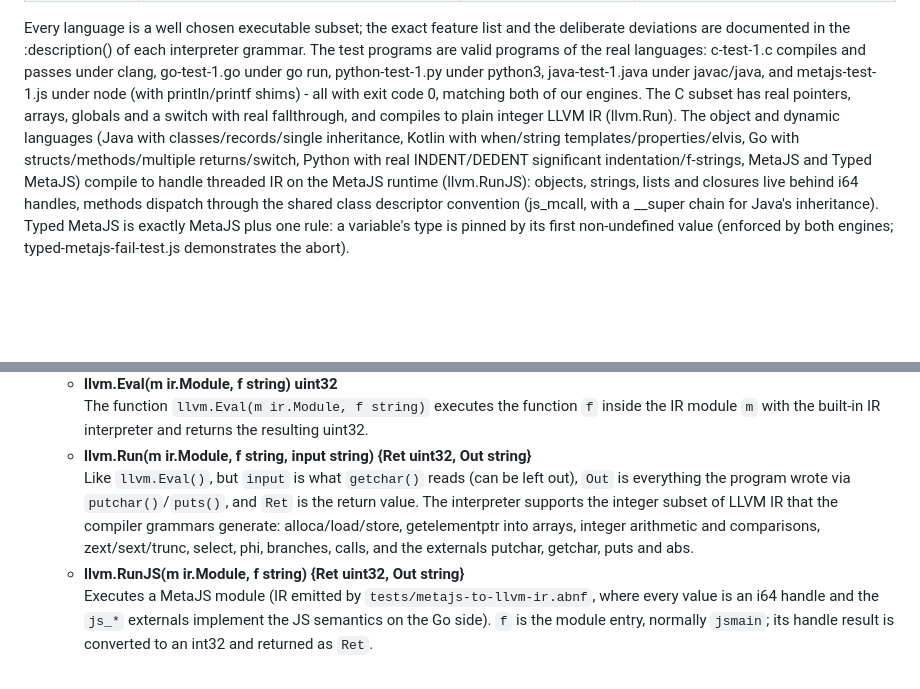
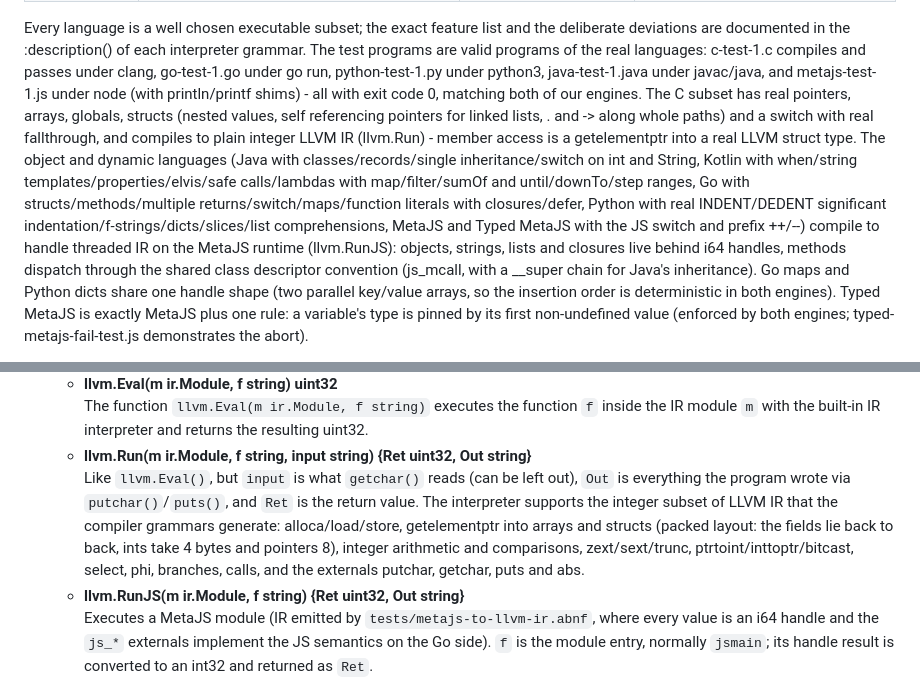
Before and after one commit to dmatscheko/metacompiler, a Markdown page: README.md, 2 parts joined by grey strips. GitHub-like rendering; blank space fills up the shorter version.

Commit message:
README: language feature notes for the big-language wave; IR interpreter struct and cast support

```diff
--- a/README.md
+++ b/README.md
@@ -177,14 +177,23 @@ The test programs are valid programs of the real languages: c-test-1.c compiles
 passes under clang, go-test-1.go under go run, python-test-1.py under python3,
 java-test-1.java under javac/java, and metajs-test-1.js under node (with println/printf
 shims) - all with exit code 0, matching both of our engines.
-The C subset has real pointers, arrays, globals and a switch with real fallthrough, and
-compiles to plain integer LLVM IR (llvm.Run). The object and dynamic languages (Java with
-classes/records/single inheritance, Kotlin with when/string templates/properties/elvis,
-Go with structs/methods/multiple returns/switch, Python with real INDENT/DEDENT
-significant indentation/f-strings, MetaJS and Typed MetaJS) compile to handle threaded
+The C subset has real pointers, arrays, globals, structs (nested values, self
+referencing pointers for linked lists, . and -> along whole paths) and a switch with
+real fallthrough, and
+compiles to plain integer LLVM IR (llvm.Run) - member access is a getelementptr into a
+real LLVM struct type. The object and dynamic languages (Java with
+classes/records/single inheritance/switch on int and String, Kotlin with when/string
+templates/properties/elvis/safe calls/lambdas with map/filter/sumOf and
+until/downTo/step ranges,
+Go with structs/methods/multiple returns/switch/maps/function literals with
+closures/defer, Python with real INDENT/DEDENT
+significant indentation/f-strings/dicts/slices/list comprehensions, MetaJS and Typed
+MetaJS with the JS switch and prefix ++/--) compile to handle threaded
 IR on the MetaJS runtime (llvm.RunJS): objects, strings, lists and closures live behind
 i64 handles, methods dispatch through the shared class descriptor convention (js_mcall,
-with a __super chain for Java's inheritance).
+with a __super chain for Java's inheritance). Go maps and Python dicts share one handle
+shape (two parallel key/value arrays, so the insertion order is deterministic in both
+engines).
 Typed MetaJS is exactly MetaJS plus one rule: a variable's type is pinned by its first
 non-undefined value (enforced by both engines; typed-metajs-fail-test.js demonstrates the abort).
 
@@ -748,7 +757,7 @@ The functions and constants are exposed to JS as:
   * __llvm.Eval(m ir.Module, f string) uint32__
   The function `llvm.Eval(m ir.Module, f string)` executes the function `f` inside the IR module `m` with the built-in IR interpreter and returns the resulting uint32.
   * __llvm.Run(m ir.Module, f string, input string) {Ret uint32, Out string}__
-  Like `llvm.Eval()`, but `input` is what `getchar()` reads (can be left out), `Out` is everything the program wrote via `putchar()`/`puts()`, and `Ret` is the return value. The interpreter supports the integer subset of LLVM IR that the compiler grammars generate: alloca/load/store, getelementptr into arrays, integer arithmetic and comparisons, zext/sext/trunc, select, phi, branches, calls, and the externals putchar, getchar, puts and abs.
+  Like `llvm.Eval()`, but `input` is what `getchar()` reads (can be left out), `Out` is everything the program wrote via `putchar()`/`puts()`, and `Ret` is the return value. The interpreter supports the integer subset of LLVM IR that the compiler grammars generate: alloca/load/store, getelementptr into arrays and structs (packed layout: the fields lie back to back, ints take 4 bytes and pointers 8), integer arithmetic and comparisons, zext/sext/trunc, ptrtoint/inttoptr/bitcast, select, phi, branches, calls, and the externals putchar, getchar, puts and abs.
   * __llvm.RunJS(m ir.Module, f string) {Ret uint32, Out string}__
   Executes a MetaJS module (IR emitted by `tests/metajs-to-llvm-ir.abnf`, where every value is an i64 handle and the `js_*` externals implement the JS semantics on the Go side). `f` is the module entry, normally `jsmain`; its handle result is converted to an int32 and returned as `Ret`.
 
```
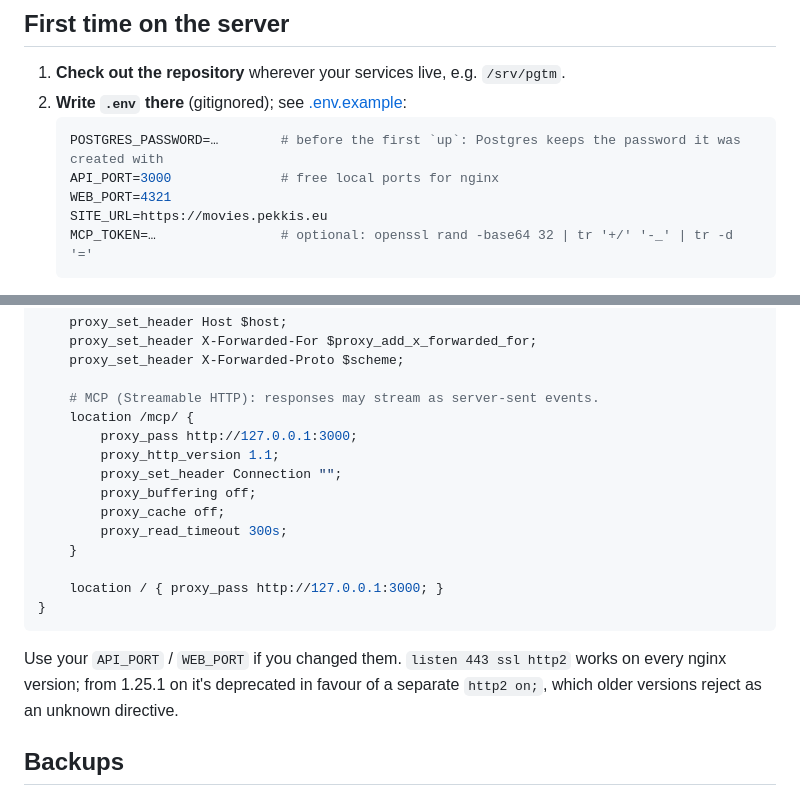
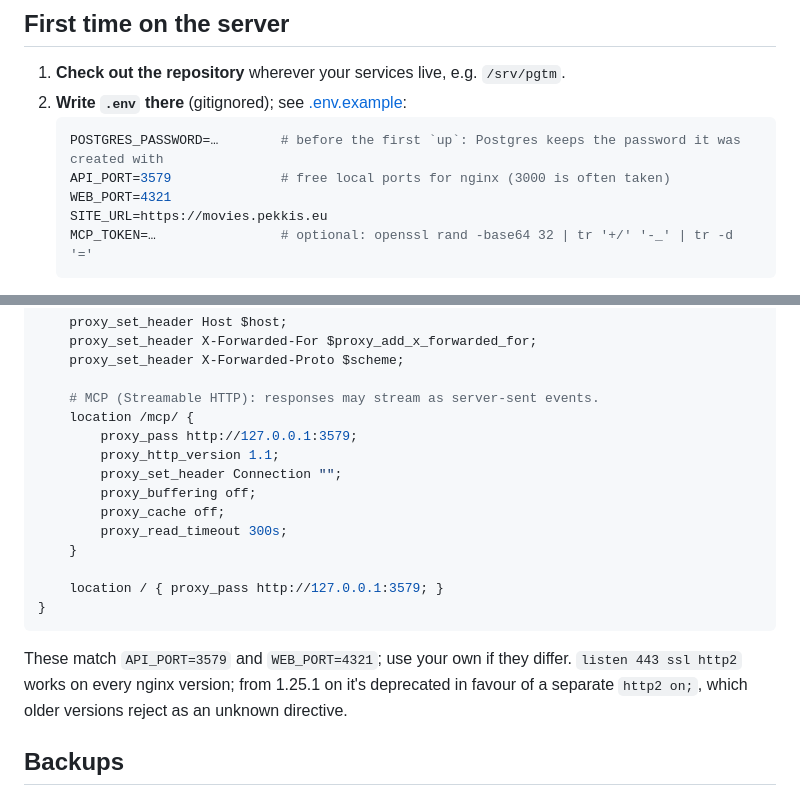
Before and after one commit to pekkis/pekkis-goes-to-movies-2026, a Markdown page: docs/deploy.md, 2 parts joined by grey strips. Rendered like a GitHub page.

Commit message:
deploy docs: API on local port 3579
Co-Authored-By: Claude Opus 5.5 <noreply@anthropic.com>

````diff
--- a/docs/deploy.md
+++ b/docs/deploy.md
@@ -20,7 +20,7 @@ Everything binds to localhost; nginx publishes it. The server never fetches show
 2. **Write `.env` there** (gitignored); see [.env.example](../.env.example):
    ```sh
    POSTGRES_PASSWORD=…        # before the first `up`: Postgres keeps the password it was created with
-   API_PORT=3000              # free local ports for nginx
+   API_PORT=3579              # free local ports for nginx (3000 is often taken)
    WEB_PORT=4321
    SITE_URL=https://movies.pekkis.eu
    MCP_TOKEN=…                # optional: openssl rand -base64 32 | tr '+/' '-_' | tr -d '='
@@ -82,7 +82,7 @@ server {
 
     # MCP (Streamable HTTP): responses may stream as server-sent events.
     location /mcp/ {
-        proxy_pass http://127.0.0.1:3000;
+        proxy_pass http://127.0.0.1:3579;
         proxy_http_version 1.1;
         proxy_set_header Connection "";
         proxy_buffering off;
@@ -90,11 +90,11 @@ server {
         proxy_read_timeout 300s;
     }
 
-    location / { proxy_pass http://127.0.0.1:3000; }
+    location / { proxy_pass http://127.0.0.1:3579; }
 }
 ```
 
-Use your `API_PORT` / `WEB_PORT` if you changed them. `listen 443 ssl http2` works on every nginx version; from 1.25.1 on it's deprecated in favour of a separate `http2 on;`, which older versions reject as an unknown directive.
+These match `API_PORT=3579` and `WEB_PORT=4321`; use your own if they differ. `listen 443 ssl http2` works on every nginx version; from 1.25.1 on it's deprecated in favour of a separate `http2 on;`, which older versions reject as an unknown directive.
 
 ## Backups
 
````
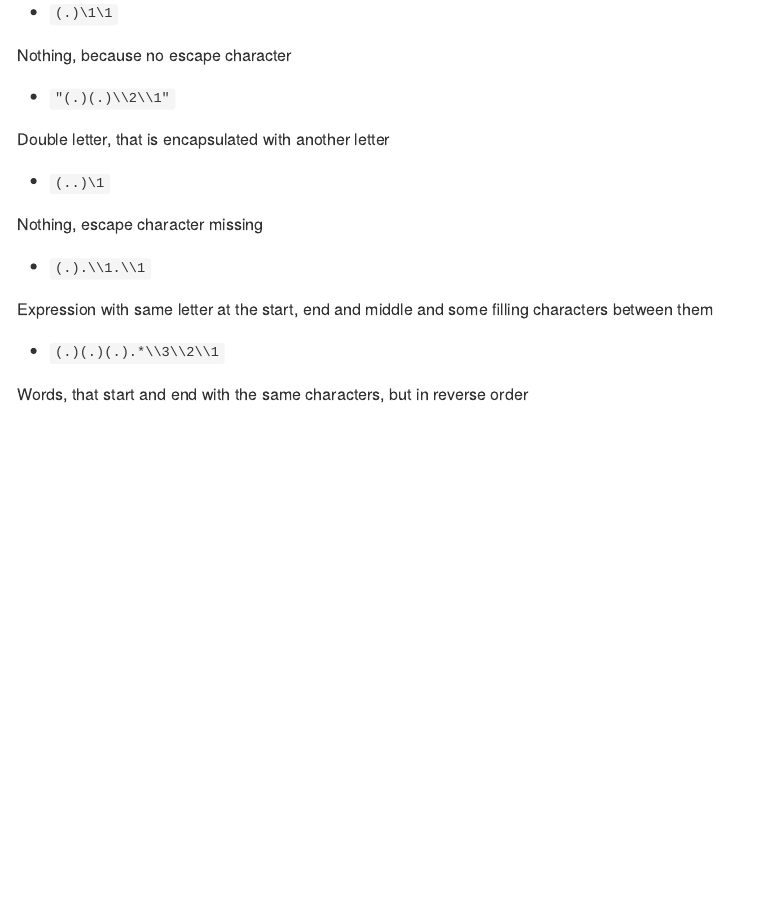
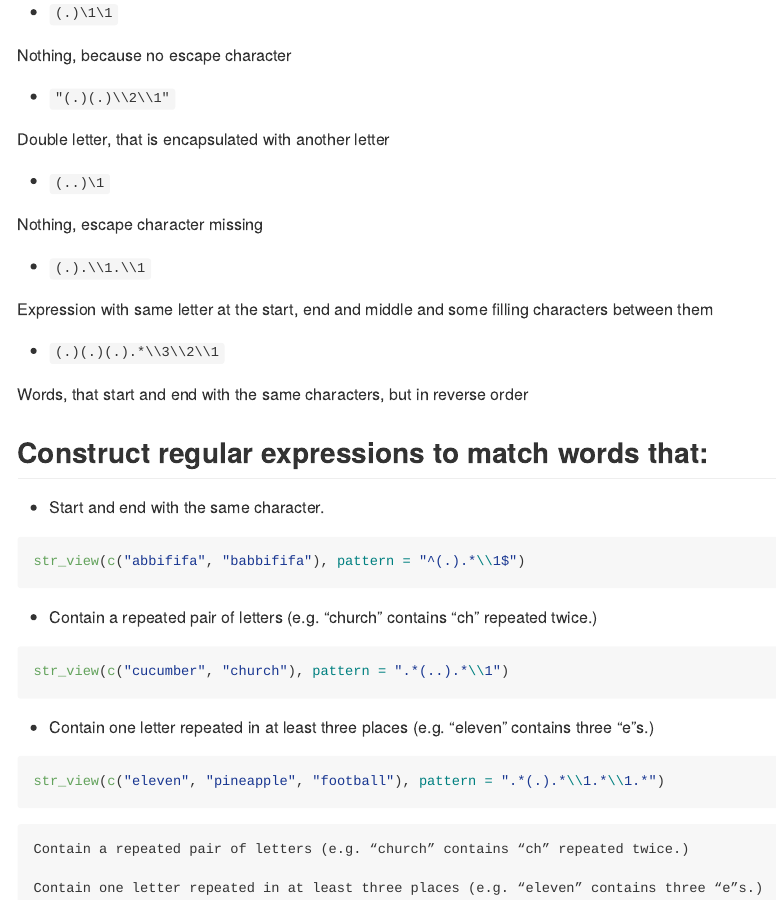
Before and after one commit to OaCantona/r4ds_solutions, an R Markdown document (wrangle.Rmd): the page in a window 1100 px wide, from 16830 px down. The pictures show the output file wrangle.md that the author committed with the source, drawn offline in the style of GitHub.

Commit message:
added forgotten exercise

````diff
--- a/wrangle.Rmd
+++ b/wrangle.Rmd
@@ -424,3 +424,30 @@ characters between them
 * `(.)(.)(.).*\\3\\2\\1`
 
 Words, that start and end with the same characters, but in reverse order
+
+## Construct regular expressions to match words that:
+
+* Start and end with the same character.
+
+```{r}
+str_view(c("abbififa", "babbififa"), pattern = "^(.).*\\1$")
+```
+
+* Contain a repeated pair of letters (e.g. “church” contains “ch” repeated twice.)
+
+```{r}
+str_view(c("cucumber", "church"), pattern = ".*(..).*\\1")
+```
+
+* Contain one letter repeated in at least three places (e.g. “eleven” contains three “e”s.)
+
+```{r}
+str_view(c("eleven", "pineapple", "football"), pattern = ".*(.).*\\1.*\\1.*")
+```
+
+
+
+
+    Contain a repeated pair of letters (e.g. “church” contains “ch” repeated twice.)
+
+    Contain one letter repeated in at least three places (e.g. “eleven” contains three “e”s.)
````
Also changed, not shown: wrangle.html, wrangle.md.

◆ ◆ ◆ ◆

Print every entry above verbatim but drop the images.

Before and after one commit to dmatscheko/metacompiler, a Markdown page: README.md, 2 parts joined by grey strips. GitHub-like rendering; blank space fills up the shorter version.

Commit message:
README: language feature notes for the big-language wave; IR interpreter struct and cast support

```diff
--- a/README.md
+++ b/README.md
@@ -177,14 +177,23 @@ The test programs are valid programs of the real languages: c-test-1.c compiles
 passes under clang, go-test-1.go under go run, python-test-1.py under python3,
 java-test-1.java under javac/java, and metajs-test-1.js under node (with println/printf
 shims) - all with exit code 0, matching both of our engines.
-The C subset has real pointers, arrays, globals and a switch with real fallthrough, and
-compiles to plain integer LLVM IR (llvm.Run). The object and dynamic languages (Java with
-classes/records/single inheritance, Kotlin with when/string templates/properties/elvis,
-Go with structs/methods/multiple returns/switch, Python with real INDENT/DEDENT
-significant indentation/f-strings, MetaJS and Typed MetaJS) compile to handle threaded
+The C subset has real pointers, arrays, globals, structs (nested values, self
+referencing pointers for linked lists, . and -> along whole paths) and a switch with
+real fallthrough, and
+compiles to plain integer LLVM IR (llvm.Run) - member access is a getelementptr into a
+real LLVM struct type. The object and dynamic languages (Java with
+classes/records/single inheritance/switch on int and String, Kotlin with when/string
+templates/properties/elvis/safe calls/lambdas with map/filter/sumOf and
+until/downTo/step ranges,
+Go with structs/methods/multiple returns/switch/maps/function literals with
+closures/defer, Python with real INDENT/DEDENT
+significant indentation/f-strings/dicts/slices/list comprehensions, MetaJS and Typed
+MetaJS with the JS switch and prefix ++/--) compile to handle threaded
 IR on the MetaJS runtime (llvm.RunJS): objects, strings, lists and closures live behind
 i64 handles, methods dispatch through the shared class descriptor convention (js_mcall,
-with a __super chain for Java's inheritance).
+with a __super chain for Java's inheritance). Go maps and Python dicts share one handle
+shape (two parallel key/value arrays, so the insertion order is deterministic in both
+engines).
 Typed MetaJS is exactly MetaJS plus one rule: a variable's type is pinned by its first
 non-undefined value (enforced by both engines; typed-metajs-fail-test.js demonstrates the abort).
 
@@ -748,7 +757,7 @@ The functions and constants are exposed to JS as:
   * __llvm.Eval(m ir.Module, f string) uint32__
   The function `llvm.Eval(m ir.Module, f string)` executes the function `f` inside the IR module `m` with the built-in IR interpreter and returns the resulting uint32.
   * __llvm.Run(m ir.Module, f string, input string) {Ret uint32, Out string}__
-  Like `llvm.Eval()`, but `input` is what `getchar()` reads (can be left out), `Out` is everything the program wrote via `putchar()`/`puts()`, and `Ret` is the return value. The interpreter supports the integer subset of LLVM IR that the compiler grammars generate: alloca/load/store, getelementptr into arrays, integer arithmetic and comparisons, zext/sext/trunc, select, phi, branches, calls, and the externals putchar, getchar, puts and abs.
+  Like `llvm.Eval()`, but `input` is what `getchar()` reads (can be left out), `Out` is everything the program wrote via `putchar()`/`puts()`, and `Ret` is the return value. The interpreter supports the integer subset of LLVM IR that the compiler grammars generate: alloca/load/store, getelementptr into arrays and structs (packed layout: the fields lie back to back, ints take 4 bytes and pointers 8), integer arithmetic and comparisons, zext/sext/trunc, ptrtoint/inttoptr/bitcast, select, phi, branches, calls, and the externals putchar, getchar, puts and abs.
   * __llvm.RunJS(m ir.Module, f string) {Ret uint32, Out string}__
   Executes a MetaJS module (IR emitted by `tests/metajs-to-llvm-ir.abnf`, where every value is an i64 handle and the `js_*` externals implement the JS semantics on the Go side). `f` is the module entry, normally `jsmain`; its handle result is converted to an int32 and returned as `Ret`.
 
```
Before and after one commit to pekkis/pekkis-goes-to-movies-2026, a Markdown page: docs/deploy.md, 2 parts joined by grey strips. Rendered like a GitHub page.

Commit message:
deploy docs: API on local port 3579
Co-Authored-By: Claude Opus 5.5 <noreply@anthropic.com>

````diff
--- a/docs/deploy.md
+++ b/docs/deploy.md
@@ -20,7 +20,7 @@ Everything binds to localhost; nginx publishes it. The server never fetches show
 2. **Write `.env` there** (gitignored); see [.env.example](../.env.example):
    ```sh
    POSTGRES_PASSWORD=…        # before the first `up`: Postgres keeps the password it was created with
-   API_PORT=3000              # free local ports for nginx
+   API_PORT=3579              # free local ports for nginx (3000 is often taken)
    WEB_PORT=4321
    SITE_URL=https://movies.pekkis.eu
    MCP_TOKEN=…                # optional: openssl rand -base64 32 | tr '+/' '-_' | tr -d '='
@@ -82,7 +82,7 @@ server {
 
     # MCP (Streamable HTTP): responses may stream as server-sent events.
     location /mcp/ {
-        proxy_pass http://127.0.0.1:3000;
+        proxy_pass http://127.0.0.1:3579;
         proxy_http_version 1.1;
         proxy_set_header Connection "";
         proxy_buffering off;
@@ -90,11 +90,11 @@ server {
         proxy_read_timeout 300s;
     }
 
-    location / { proxy_pass http://127.0.0.1:3000; }
+    location / { proxy_pass http://127.0.0.1:3579; }
 }
 ```
 
-Use your `API_PORT` / `WEB_PORT` if you changed them. `listen 443 ssl http2` works on every nginx version; from 1.25.1 on it's deprecated in favour of a separate `http2 on;`, which older versions reject as an unknown directive.
+These match `API_PORT=3579` and `WEB_PORT=4321`; use your own if they differ. `listen 443 ssl http2` works on every nginx version; from 1.25.1 on it's deprecated in favour of a separate `http2 on;`, which older versions reject as an unknown directive.
 
 ## Backups
 
````
Before and after one commit to OaCantona/r4ds_solutions, an R Markdown document (wrangle.Rmd): the page in a window 1100 px wide, from 16830 px down. The pictures show the output file wrangle.md that the author committed with the source, drawn offline in the style of GitHub.

Commit message:
added forgotten exercise

````diff
--- a/wrangle.Rmd
+++ b/wrangle.Rmd
@@ -424,3 +424,30 @@ characters between them
 * `(.)(.)(.).*\\3\\2\\1`
 
 Words, that start and end with the same characters, but in reverse order
+
+## Construct regular expressions to match words that:
+
+* Start and end with the same character.
+
+```{r}
+str_view(c("abbififa", "babbififa"), pattern = "^(.).*\\1$")
+```
+
+* Contain a repeated pair of letters (e.g. “church” contains “ch” repeated twice.)
+
+```{r}
+str_view(c("cucumber", "church"), pattern = ".*(..).*\\1")
+```
+
+* Contain one letter repeated in at least three places (e.g. “eleven” contains three “e”s.)
+
+```{r}
+str_view(c("eleven", "pineapple", "football"), pattern = ".*(.).*\\1.*\\1.*")
+```
+
+
+
+
+    Contain a repeated pair of letters (e.g. “church” contains “ch” repeated twice.)
+
+    Contain one letter repeated in at least three places (e.g. “eleven” contains three “e”s.)
````
Also changed, not shown: wrangle.html, wrangle.md.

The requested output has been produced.